Close your eyes for a minute and try to tune into as many sensations as you can. For me, I can hear my baby breathing softly as he naps. I can hear someone in the kitchen putting their dishes in the sink. I can hear that person walk away to the other side of the house. I can hear the ceiling fan squeaking in the next room. I can hear the blinds tap tightly on the window. I can hear the fan in my room turned on max to help drown out the other sounds. Despite closed eyes, I can see shadows through my lids. I hear people talking and laughing. I can hear my neighbor working in his yard. I feel the chair beneath me, the floor under my feet and my hands on my lap. I can feel my hair touching my face, neck, shoulders and back. I can feel a slight ache in my knuckles from wanting to be cracked. I feel and taste the sensation of saliva in my mouth, my tongue against my teeth and teeth against my cheeks.
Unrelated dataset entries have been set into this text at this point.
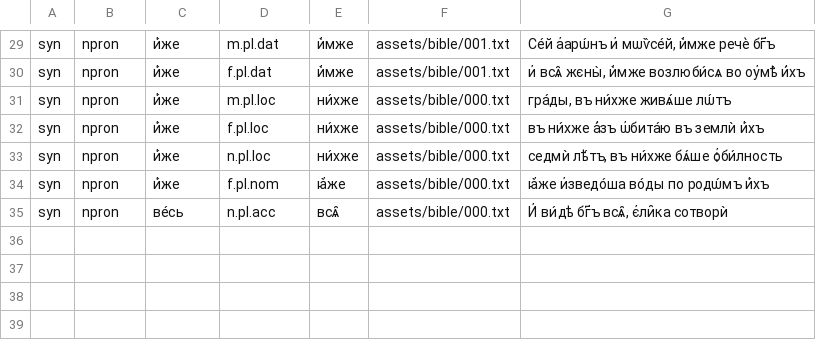
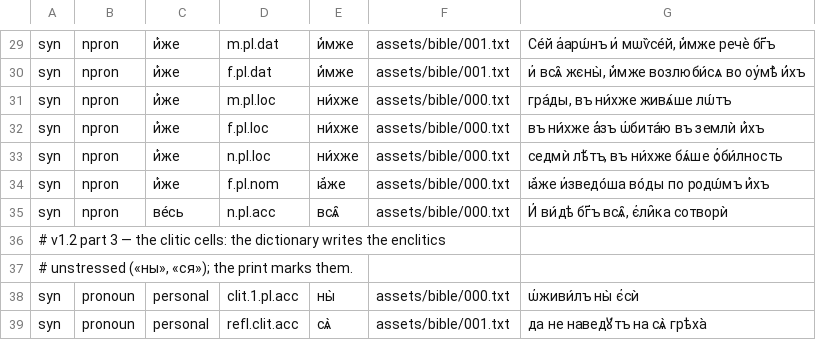
Before and after one commit to gold-silver-copper/church-slavonic, a TSV file: data/witnesses.tsv, drawn as a sheet; only a part is shown, gaps mark what is left out.

Commit message:
v1.2 part 3: the reflexive and the clitic cells — pronoun arity 90 → 119 (reflexive 90..96, clitics 96..119; schema geometry + decoder), core rows in both recensions (себє̀/себѣ̀/себѐ/собо́ю; мѝ/мѧ̀/тѝ/тѧ̀/ны̀/вы̀/сѝ/сѧ̀; и҆̀/ю҆̀/є҆̀/ѧ҆̀), facades reflexive/clitic/reflexive_clitic with _sense twins (the harness found variants unreachable without them), Polyakov clit tag and clitic-spelling forms routed to the clitic cells (attesting the full cell too where the clitic is the full form), Alypy §47 alternatives and reflexive column, UD Reflex/PROIEL Pk reflexives counted in corpus recall (+1,069/+5,775 slots, recall unchanged), the monosyllable mark-presence fold scoped to pronoun rows after two treebank refutations; 2 witnesses; accuracy 100/0, treebank zero mismatches

```diff
--- a/data/witnesses.tsv
+++ b/data/witnesses.tsv
@@ -35 +35,5 @@ syn	npron	и҆́же	f.pl.nom	ꙗ҆̀же	assets/bible/000.txt	ꙗ҆̀же и҆
 syn	npron	ве́сь	n.pl.acc	всѧ̑	assets/bible/000.txt	И҆ ви́дѣ бг҃ъ всѧ̑, є҆ли̑ка сотворѝ
+# v1.2 part 3 — the clitic cells: the dictionary writes the enclitics
+# unstressed («ны», «ся»); the print marks them.
+syn	pronoun	personal	clit.1.pl.acc	ны̀	assets/bible/000.txt	ѡ҆живи́лъ ны̀ є҆сѝ
+syn	pronoun	personal	refl.clit.acc	сѧ̀	assets/bible/001.txt	да не наведꙋ́тъ на сѧ̀ грѣха̀
```
Also changed, not shown: 14 other files.
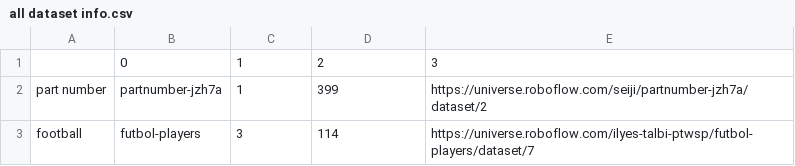
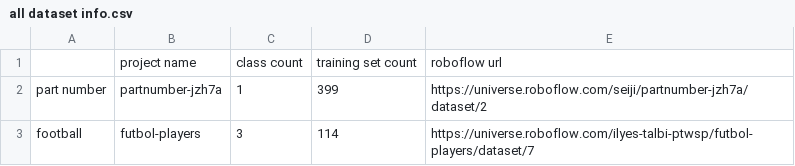
Before and after one commit to micahlai/obj-det, a CSV file: datasets/dataset-info/all dataset info.csv, drawn as a sheet; only a part is shown; removed rows and columns are numbered as before the commit, all else as after; the diff names each change by its address in the sheet, - before the commit and + after, or states it on an @@ line.

Commit message:
dataset info headers

```diff
--- a/datasets/dataset-info/all dataset info.csv
+++ b/datasets/dataset-info/all dataset info.csv
-row 1:  | 0 | 1 | 2 | 3
+row 1:  | project name | class count | training set count | roboflow url
```
Also changed, not shown: 1 other file.
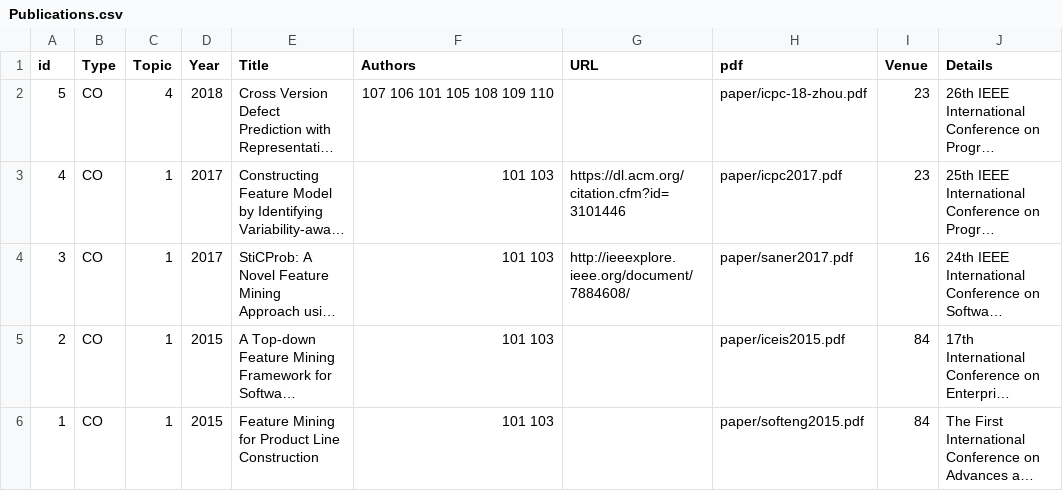
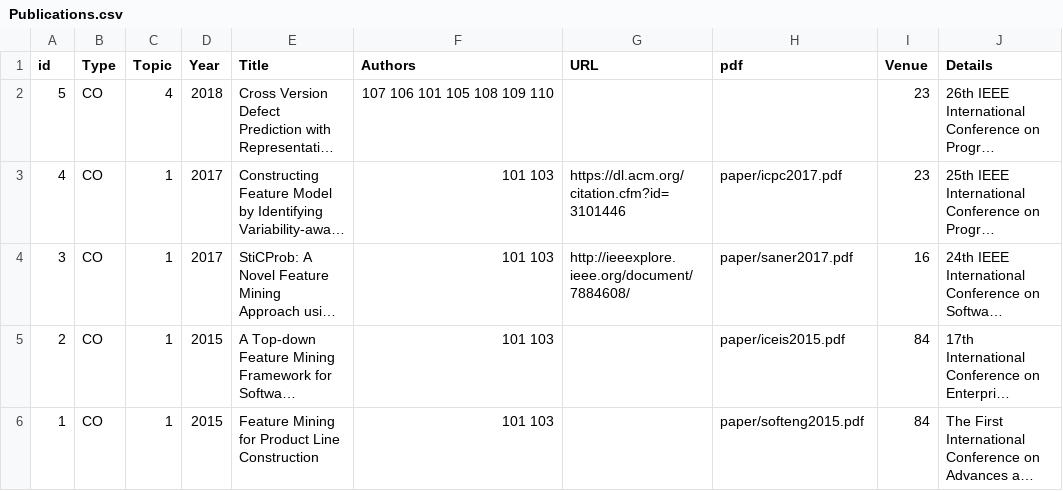
Before and after one commit to csytang/host, a CSV file: research/publication/csv_file/Publications.csv, drawn as a sheet; long unchanged cells end in …; the diff names each change by its address in the sheet, - before the commit and + after, or states it on an @@ line.

```diff
--- a/research/publication/csv_file/Publications.csv
+++ b/research/publication/csv_file/Publications.csv
-H2 (pdf): paper/icpc-18-zhou.pdf
+H2 (pdf): (empty)
```
Also changed, not shown: 1 other file.
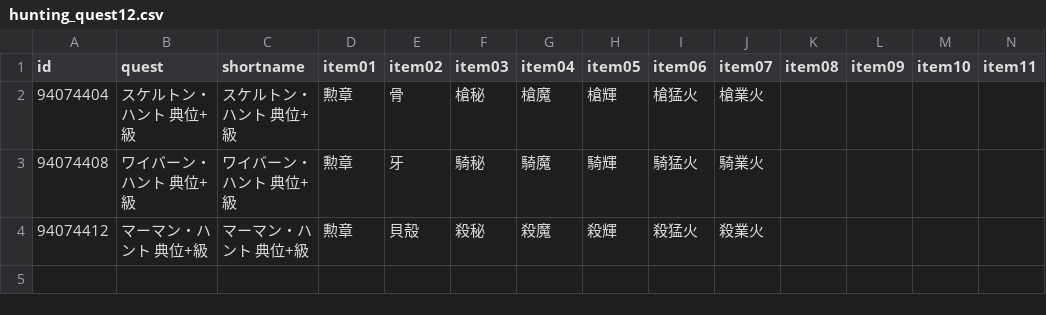
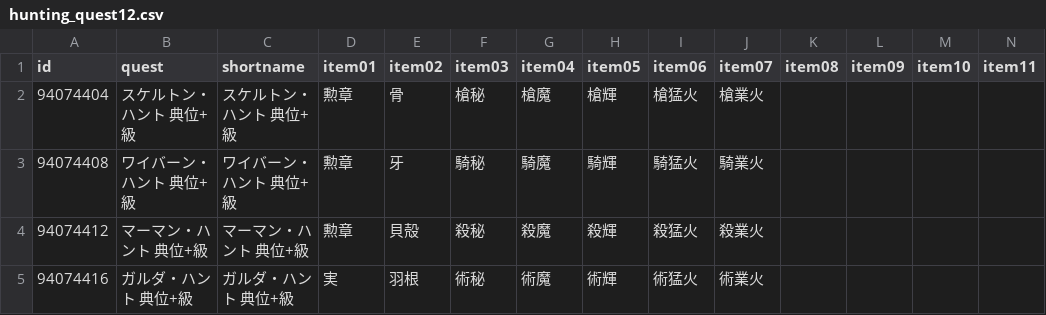
Before and after one commit to fgosc/fgoscdata, a CSV file: data/csv/hunting_quest12.csv, drawn as a sheet; only a part is shown; rows hold the shown columns only; the diff names each change by its address in the sheet, - before the commit and + after, or states it on an @@ line.

```diff
--- a/data/csv/hunting_quest12.csv
+++ b/data/csv/hunting_quest12.csv
+row 5: 94074416 | ガルダ・ハント 典位+級 | ガルダ・ハント 典位+級 | 実 | 羽根 | 術秘 | 術魔 | 術輝 | 術猛火 | 術業火
```
Also changed, not shown: 1 other file.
I can feel wind from the fan blowing against my face.
It is like this all the time for people who are like me. They have a term for it now; its called being a Highly Sensitive Person (HSP). Basically it means that my nervous system is finely tuned, so much so that I lack a filter that many people use to bypass this much information. Highly Sensitive People process stimuli more thoroughly than most people. People who are HSP have difficulty being in crowds, as well as managing stress, physical pain and time constraints. Bright lights, loud noises, violent images, strong scents, and stimulants like caffeine are more upsetting for the HSP. We also don't do well with change.
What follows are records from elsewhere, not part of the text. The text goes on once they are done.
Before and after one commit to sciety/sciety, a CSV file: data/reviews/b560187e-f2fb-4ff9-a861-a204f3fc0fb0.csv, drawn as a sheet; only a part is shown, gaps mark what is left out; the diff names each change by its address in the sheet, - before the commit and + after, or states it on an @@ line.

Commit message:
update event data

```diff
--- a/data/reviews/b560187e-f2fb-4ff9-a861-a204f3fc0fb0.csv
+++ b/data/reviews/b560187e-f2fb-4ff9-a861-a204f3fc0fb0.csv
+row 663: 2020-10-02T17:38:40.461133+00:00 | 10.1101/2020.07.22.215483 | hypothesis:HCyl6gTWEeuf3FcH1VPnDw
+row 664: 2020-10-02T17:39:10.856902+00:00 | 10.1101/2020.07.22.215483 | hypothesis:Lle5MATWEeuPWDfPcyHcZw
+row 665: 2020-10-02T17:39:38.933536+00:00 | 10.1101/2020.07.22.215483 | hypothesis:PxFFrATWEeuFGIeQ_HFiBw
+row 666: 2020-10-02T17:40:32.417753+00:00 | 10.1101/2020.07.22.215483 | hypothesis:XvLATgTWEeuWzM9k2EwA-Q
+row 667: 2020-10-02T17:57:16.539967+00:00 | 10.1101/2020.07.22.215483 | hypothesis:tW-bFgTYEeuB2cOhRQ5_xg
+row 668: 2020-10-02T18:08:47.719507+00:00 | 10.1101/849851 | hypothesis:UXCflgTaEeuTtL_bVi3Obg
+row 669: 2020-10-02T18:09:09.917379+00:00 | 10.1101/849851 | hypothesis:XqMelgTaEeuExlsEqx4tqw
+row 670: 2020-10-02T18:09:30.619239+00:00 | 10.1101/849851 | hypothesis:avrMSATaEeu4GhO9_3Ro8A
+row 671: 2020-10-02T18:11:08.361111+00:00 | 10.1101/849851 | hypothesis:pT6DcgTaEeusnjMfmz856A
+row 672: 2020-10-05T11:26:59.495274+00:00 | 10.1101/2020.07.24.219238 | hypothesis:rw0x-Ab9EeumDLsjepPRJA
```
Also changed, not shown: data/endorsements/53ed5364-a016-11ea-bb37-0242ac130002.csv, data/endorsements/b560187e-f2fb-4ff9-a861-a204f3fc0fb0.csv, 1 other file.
My mother affectionately tells a story about how I refused to wear socks unless the inseam was perfectly across my toes. I would melt down into a pool over tears and overwhelming emotion because of the inability to block out the sensation that something was forever stuck in my shoe if the inseam curved around the underpart of my foot. I've never been one to drink coffee or sodas. When I used to work retail, every once in a while the bright, fluorescent lights would give me a migraine so strong I couldn't see well and became very nauseated. And I would be lying if I said I adapted well to big or sudden changes.
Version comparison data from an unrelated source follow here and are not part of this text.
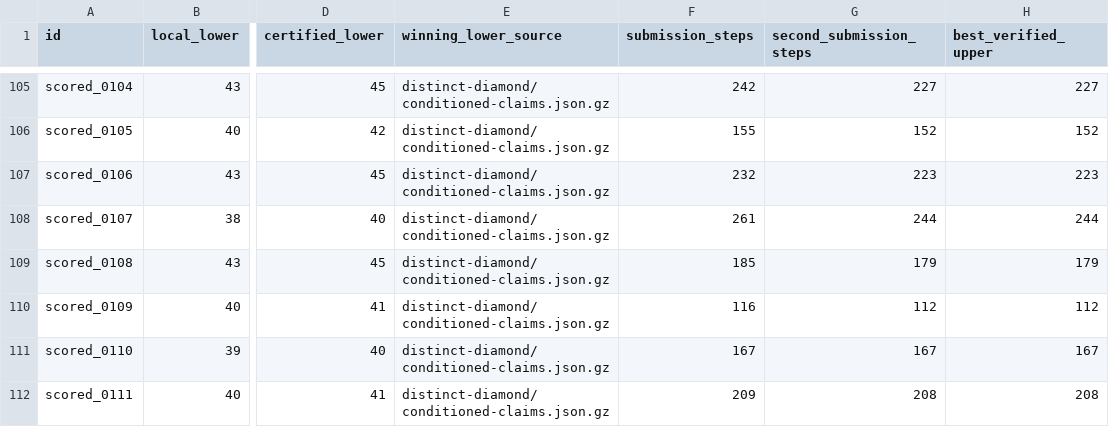
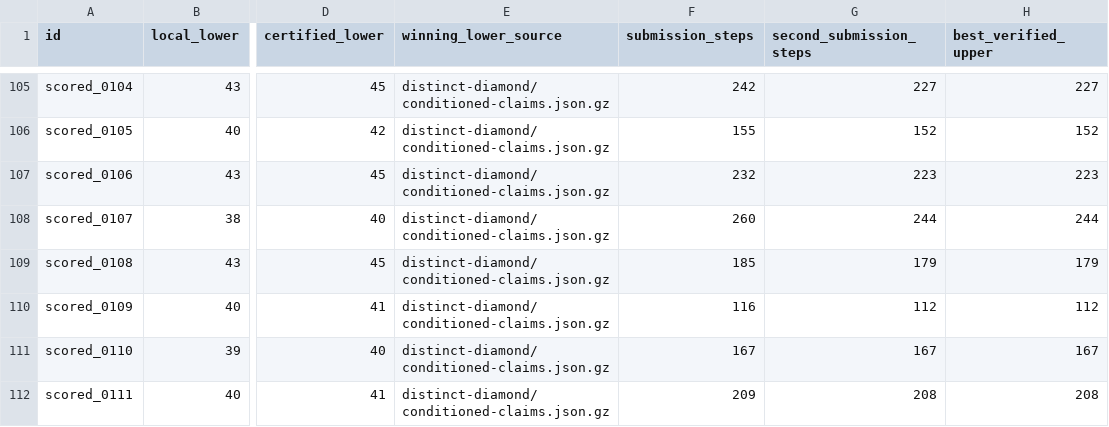
Before and after one commit to Hansen0223/Santa_2026, a CSV file: collaboration/puzzle-bounds.csv, drawn as a sheet; only a part is shown, gaps mark what is left out; the diff names each change by its address in the sheet, - before the commit and + after, or states it on an @@ line.

```diff
--- a/collaboration/puzzle-bounds.csv
+++ b/collaboration/puzzle-bounds.csv
-F108 (submission_steps): 261
+F108 (submission_steps): 260
```
Also changed, not shown: origins.csv, 9 other files.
There is a plus side to being HSP. People who are HSP are more tuned into others. They can read body language, hear vocal tones and pick up on subconscious cues better than the average person. This allows them to be very empathetic, and excellent at building emotional bonds. They tend to be better at communication skills. They are deeply moved by things artistic as well as nature. I think that its possible to learn how to manage the negative side effects while still being able to enjoy the positive ones.
In Hypnosis, HSP is referred to as "hyper-suggestible". To hypnotize someone, you overload their message units and one way of doing this is overwhelming the senses. Someone who is so sensitive to their environment is overwhelmed easily. A lot of the time, they're walking in a hypnotic-like state half the time anyway. Utilizing hypnosis, you can strengthen the critical filter or build up some kind of barrier to help block some of the information that comes through. Then you can instill something of an -on-and-off switch so that you can still access it when its convenient for you. We do live in a fast pace, aggressive world. But there is a place for people who are HSP. Its just important to give them tools to protect themselves.